So yes, not much running over here. I really don't miss it at all and am not worried about losing fitness (weird, I know). I look at this as being great timing. I am not training for anything really, and I rarely get sick (last time I was this sick I was like 10 years old or something), so this awful week should buy me a dozen or so years of feeling well (at least this is my plan!). Go positive thinking:)
So running I did not do, but reading about running I did...a lot. I finished 2 books. I don't remember when was the last time I had the luxury to read 2 books in 4 days (not for work), probably highschool. Nothing like just sitting on the couch, all day long.
The extra mile; One Woman's Personal Journey to Ultra-Running Greatness.

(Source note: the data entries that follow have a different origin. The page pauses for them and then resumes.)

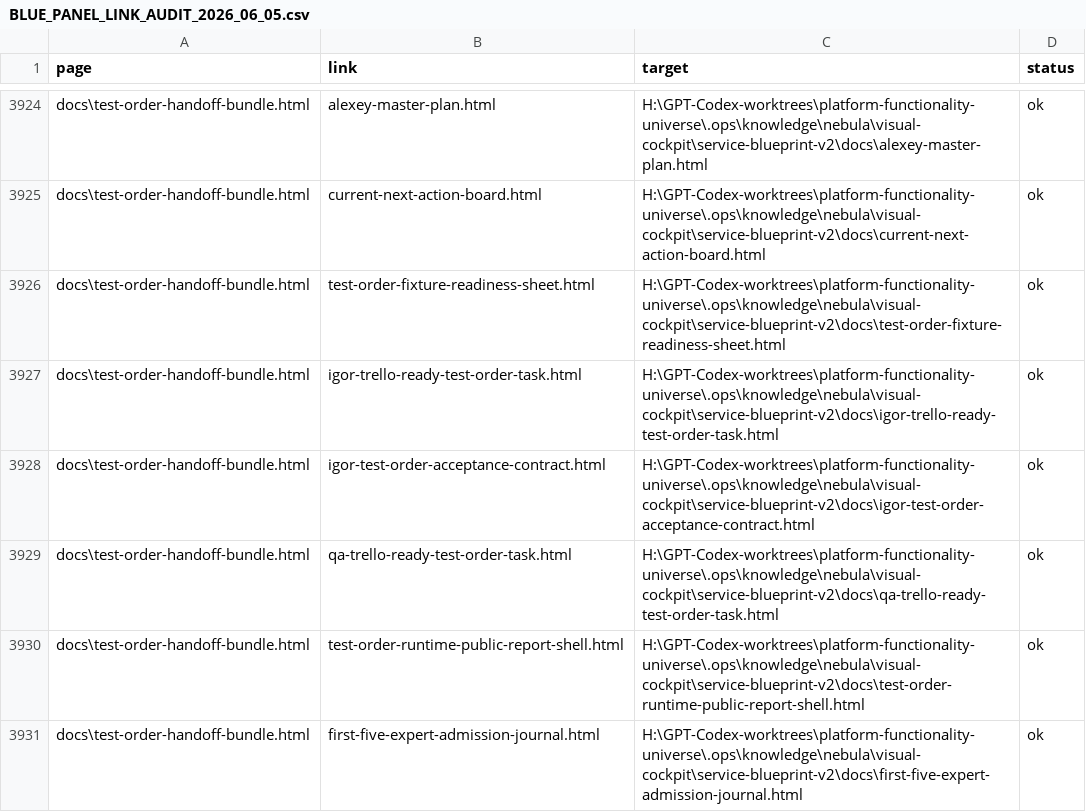
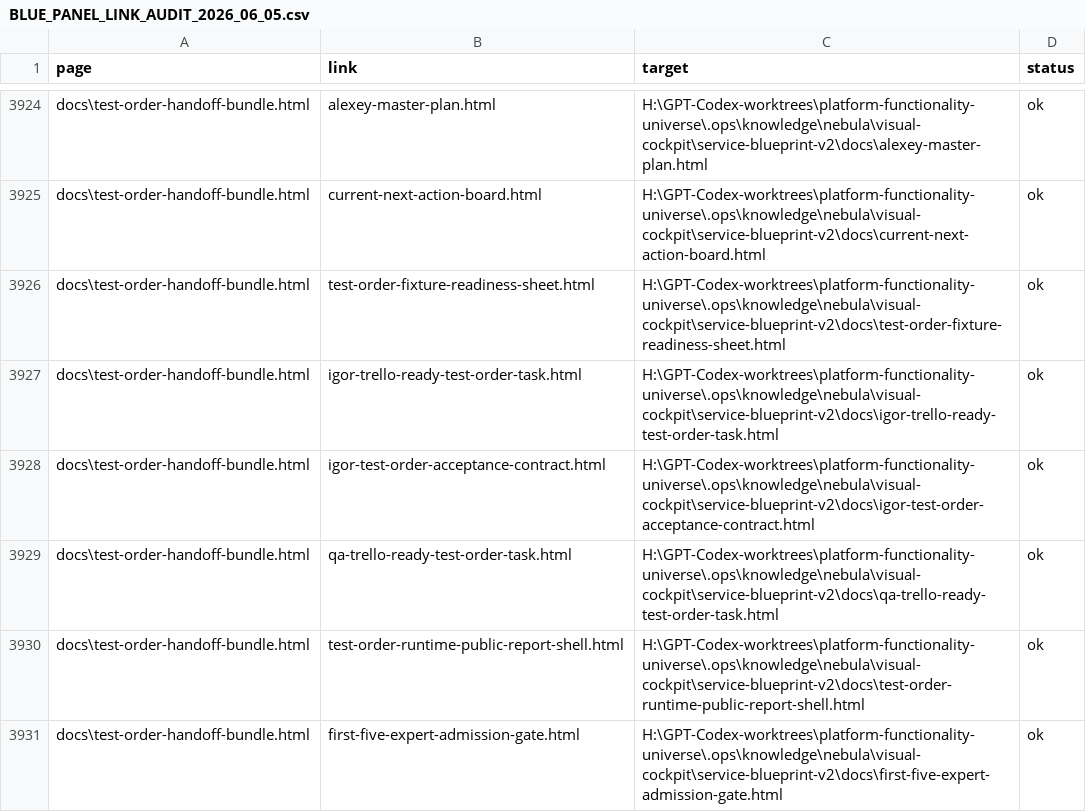
Before and after one commit to cutthreat/confideline, a CSV file: web/blue-panel/docs/artifacts/BLUE_PANEL_LINK_AUDIT_2026_06_05.csv, drawn as a sheet; only a part is shown, gaps mark what is left out; the diff covers the shown part only.

```diff
--- a/web/blue-panel/docs/artifacts/BLUE_PANEL_LINK_AUDIT_2026_06_05.csv
+++ b/web/blue-panel/docs/artifacts/BLUE_PANEL_LINK_AUDIT_2026_06_05.csv
@@ -3930,2 +3930,2 @@
 "docs\test-order-handoff-bundle.html","test-order-runtime-public-report-shell.html","H:\GPT-Codex-worktrees\platform-functionality-universe\.ops\knowledge\nebula\visual-cockpit\service-blueprint-v2\docs\test-order-runtime-public-report-shell.html","ok"
-"docs\test-order-handoff-bundle.html","first-five-expert-admission-journal.html","H:\GPT-Codex-worktrees\platform-functionality-universe\.ops\knowledge\nebula\visual-cockpit\service-blueprint-v2\docs\first-five-expert-admission-journal.html","ok"
+"docs\test-order-handoff-bundle.html","first-five-expert-admission-gate.html","H:\GPT-Codex-worktrees\platform-functionality-universe\.ops\knowledge\nebula\visual-cockpit\service-blueprint-v2\docs\first-five-expert-admission-gate.html","ok"
```
Also changed, not shown: 14 edited cells elsewhere in this file, web/blue-panel/docs/artifacts/CO2P_TEAM_HANDOFF_CONTROL_BOARD_2026_06_05.csv, web/blue-panel/docs/artifacts/PM_DAILY_CONTROL_ROOM_2026_06_05.csv, 9 other files.
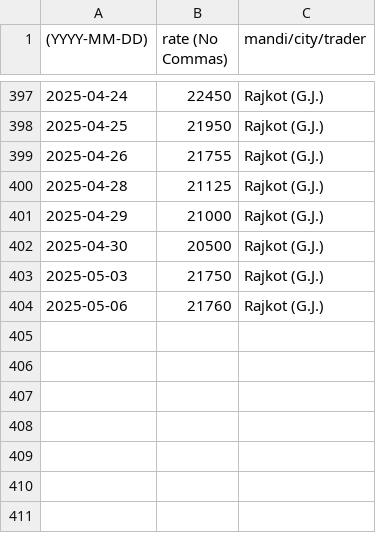
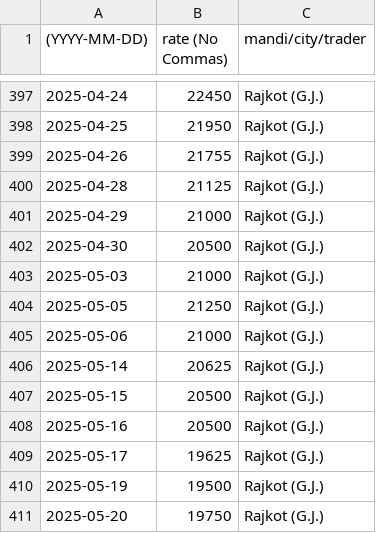
Before and after one commit to khoj-app/news, a CSV file: static/rates/cumin.csv, drawn as a sheet; only a part is shown, gaps mark what is left out.

Commit message:
Update cumin.csv

```diff
--- a/static/rates/cumin.csv
+++ b/static/rates/cumin.csv
@@ -402,3 +402,10 @@
 2025-04-30, 20500, Rajkot (G.J.)
-2025-05-03, 21750, Rajkot (G.J.)
-2025-05-06, 21760, Rajkot (G.J.)
+2025-05-03, 21000, Rajkot (G.J.)
+2025-05-05, 21250, Rajkot (G.J.)
+2025-05-06, 21000, Rajkot (G.J.)
+2025-05-14, 20625, Rajkot (G.J.)
+2025-05-15, 20500, Rajkot (G.J.)
+2025-05-16, 20500, Rajkot (G.J.)
+2025-05-17, 19625, Rajkot (G.J.)
+2025-05-19, 19500, Rajkot (G.J.)
+2025-05-20, 19750, Rajkot (G.J.)
```
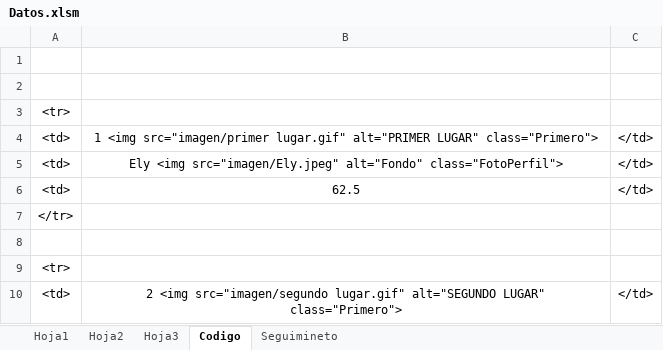
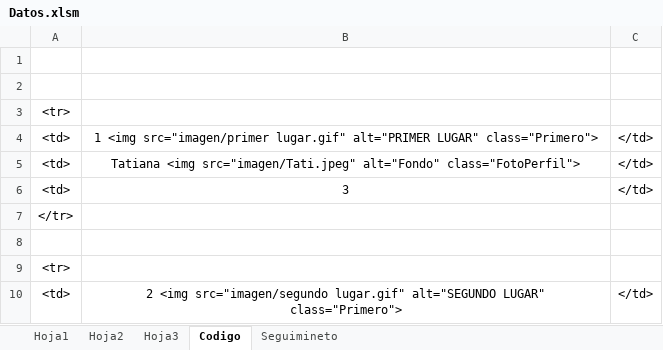
Before and after one commit to diacono81/WebLUdo, an Excel workbook: Datos.xlsm, sheet Codigo, drawn as a sheet; only a part is shown; values as stored, in another font and other column widths than the file's, no borders; removed rows and columns are numbered as before the commit, all else as after; the diff covers the shown part only; the diff names each change by its address in the sheet, - before the commit and + after, or states it on an @@ line.

```diff
--- a/Datos.xlsm (sheet Codigo)
+++ b/Datos.xlsm (sheet Codigo)
-row 5: <td> | Ely <img src="imagen/Ely.jpeg" alt="Fondo" class="FotoPerfil"> | </td>
-B5: 62.5
+B5: Tatiana <img src="imagen/Tati.jpeg" alt="Fondo" class="FotoPerfil">
+row 6: <td> | 3 | </td>
```
Also changed, not shown: 1 added row, 1 removed row and 5 edited cells elsewhere in this sheet, sheet Seguimineto, sheet Hoja1, charts or pictures, 2 other files.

This is the story of Pam Reed, one of the most accomplished women ultrarunners. The book is inspirational, for a couple of reasons. First, it shows that success can come out of mental illness. Pam had pretty serious anorexia from an early age. She is blunt about it and does not make excuses. She agrees that she still struggles with it, yet it seems to me that she successfully incorporated it into her lifestyle, by finding a way to use her disorder to excel in running. The years of dieting have lowered her metabolism so much that she does not need much fuel, yet she is able to run 50 miles on nothing. Her body temperature is so low that it gives her an advantage in hot races like Badwater. She also has the energy of 10 people, which is likely a product of her low calorie diet. This is fascinating to me in light of all the research on aging and low calorie diets. It is also fascinating because while to the outsiders Pam can seem really sick - she is actually living a happy life, with family, kids, friends, and career, while channeling her demons into productive accomplishments. I am not saying that anorexia nervosa or athletica are desirable and that we should all eat coffee and a muffin in the morning, sour candy during the day and maybe dinner in the evening, while running 4X6 miles/day. But I think we are so ready to judge others on being "too skinny" (which Pam actually does not appear to be), perhaps because of some inner jealousy that we are never going to be that way. Anorexia is a serious disorder, and finding a way to come to terms with it is a huge accomplishment, even when one's eating is not "fitting" the norms. The other reason I like this book is that it does speak to the inequality between man and women is sports, when it comes to media coverage and reimbursements.
Second wind. The rise of the ageless athlete.
This book is a compilation of 18 stories about athletes with unbelievable achievements in their later years. Don McNeilly ran over 150 marathons AFTER age 80. Clarence Bass in his 70s has the body of a 20 year old. You get the idea. These people challenge the idea of what aging is supposed to be. The only issue I had with the book was that all athletes portrait here either picked up their sport in later years, or took a break from it and returned stronger in their later years. I wish the book made this point, because one can be mislead into thinking that, for example, a person who started running in their 20s can get better and better with age, though all the evidence shows that is not the case. However, it seems that when one takes a break, improvement becomes possible (at least in some sports). I don't think this has to do (fully) with the fact that the body gets an extended rest. I think this has a lot to do with the fact that the mind gets a rest from training and pushing through, and other areas of life are worked on (family, career, etc). Also, older athletes coming back seem to be fearless and much more mentally strong that their younger selves.
I fully recommend these books if you, like me, are into reading anything that has the word "running" in it. Now I have to find myself another book to read, since this bug seems to be here to stay a little longer. Any suggestions?
Building a clock
8 months ago